WHAT TO PRODUCE: The entries below are to be written out exactly, with no images included.

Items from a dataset
+ + + +

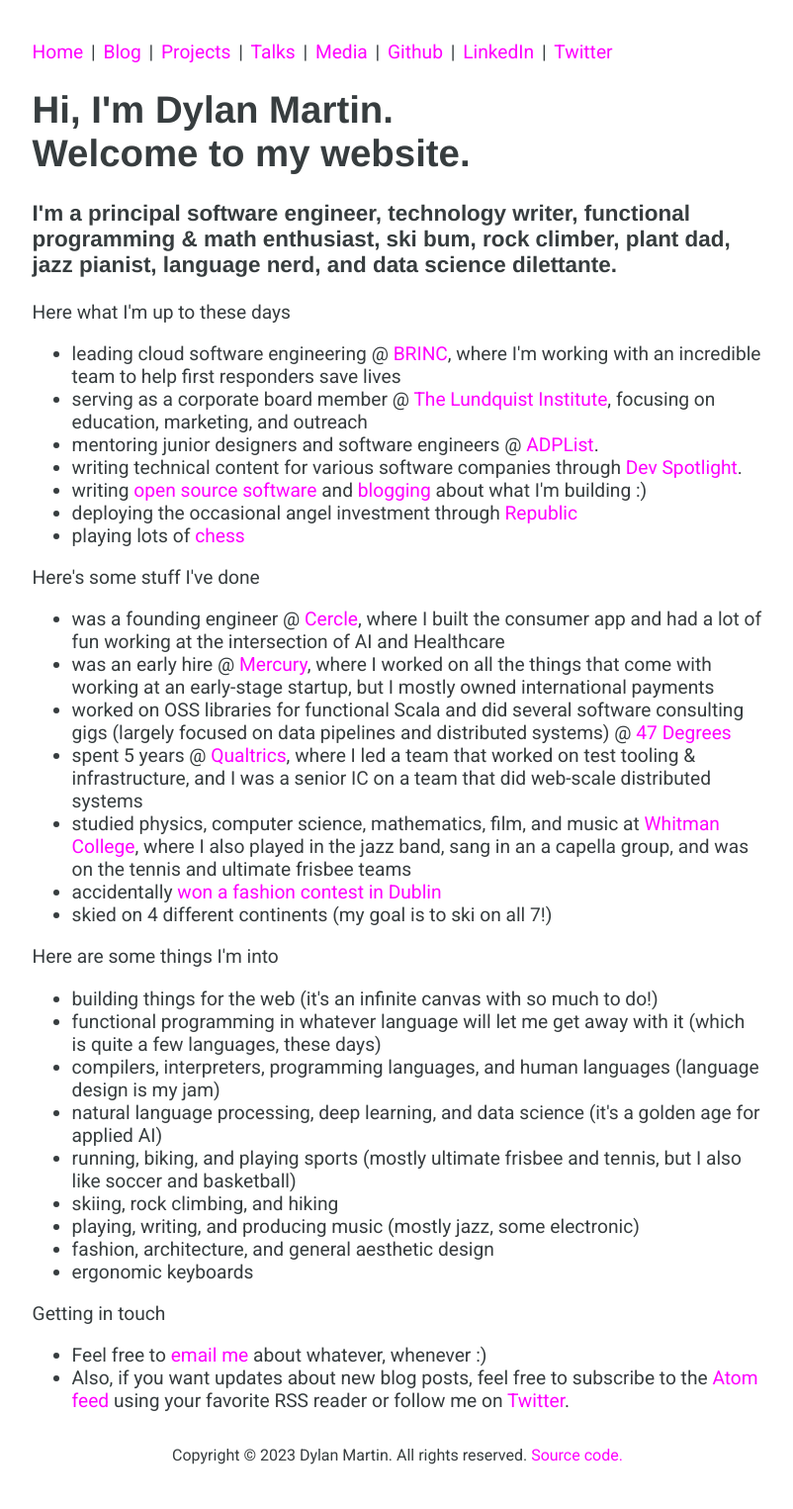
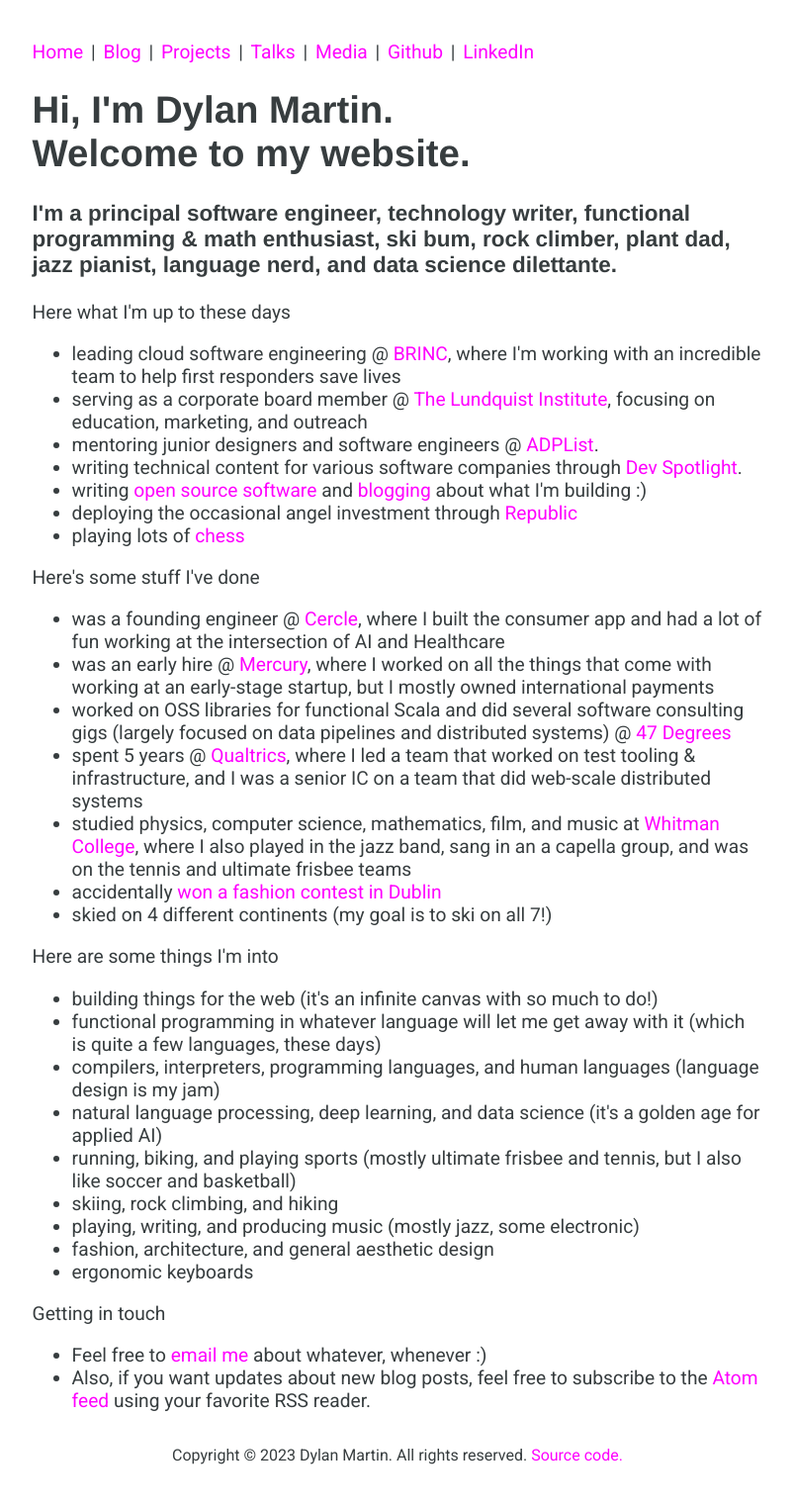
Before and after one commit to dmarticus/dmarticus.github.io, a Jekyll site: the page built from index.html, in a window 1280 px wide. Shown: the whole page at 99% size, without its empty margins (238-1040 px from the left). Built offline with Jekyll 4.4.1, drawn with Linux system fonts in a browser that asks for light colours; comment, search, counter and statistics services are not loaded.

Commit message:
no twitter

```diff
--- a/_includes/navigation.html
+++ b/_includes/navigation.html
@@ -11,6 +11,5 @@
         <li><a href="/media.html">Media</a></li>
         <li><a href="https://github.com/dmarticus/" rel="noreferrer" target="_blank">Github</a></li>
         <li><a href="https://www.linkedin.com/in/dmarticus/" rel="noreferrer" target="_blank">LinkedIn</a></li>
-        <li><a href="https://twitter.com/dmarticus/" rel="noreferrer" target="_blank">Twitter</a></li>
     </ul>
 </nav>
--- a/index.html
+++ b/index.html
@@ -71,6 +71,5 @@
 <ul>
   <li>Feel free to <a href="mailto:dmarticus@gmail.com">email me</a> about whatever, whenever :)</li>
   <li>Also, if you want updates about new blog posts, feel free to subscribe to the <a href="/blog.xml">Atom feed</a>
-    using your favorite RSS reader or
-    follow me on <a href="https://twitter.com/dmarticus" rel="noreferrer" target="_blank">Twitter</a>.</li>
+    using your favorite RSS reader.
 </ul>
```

+ + + +

EXERCISE OUTPUT:
Before and after one commit to dmarticus/dmarticus.github.io, a Jekyll site: the page built from index.html, in a window 1280 px wide. Shown: the whole page at 99% size, without its empty margins (238-1040 px from the left). Built offline with Jekyll 4.4.1, drawn with Linux system fonts in a browser that asks for light colours; comment, search, counter and statistics services are not loaded.

Commit message:
no twitter

```diff
--- a/_includes/navigation.html
+++ b/_includes/navigation.html
@@ -11,6 +11,5 @@
         <li><a href="/media.html">Media</a></li>
         <li><a href="https://github.com/dmarticus/" rel="noreferrer" target="_blank">Github</a></li>
         <li><a href="https://www.linkedin.com/in/dmarticus/" rel="noreferrer" target="_blank">LinkedIn</a></li>
-        <li><a href="https://twitter.com/dmarticus/" rel="noreferrer" target="_blank">Twitter</a></li>
     </ul>
 </nav>
--- a/index.html
+++ b/index.html
@@ -71,6 +71,5 @@
 <ul>
   <li>Feel free to <a href="mailto:dmarticus@gmail.com">email me</a> about whatever, whenever :)</li>
   <li>Also, if you want updates about new blog posts, feel free to subscribe to the <a href="/blog.xml">Atom feed</a>
-    using your favorite RSS reader or
-    follow me on <a href="https://twitter.com/dmarticus" rel="noreferrer" target="_blank">Twitter</a>.</li>
+    using your favorite RSS reader.
 </ul>
```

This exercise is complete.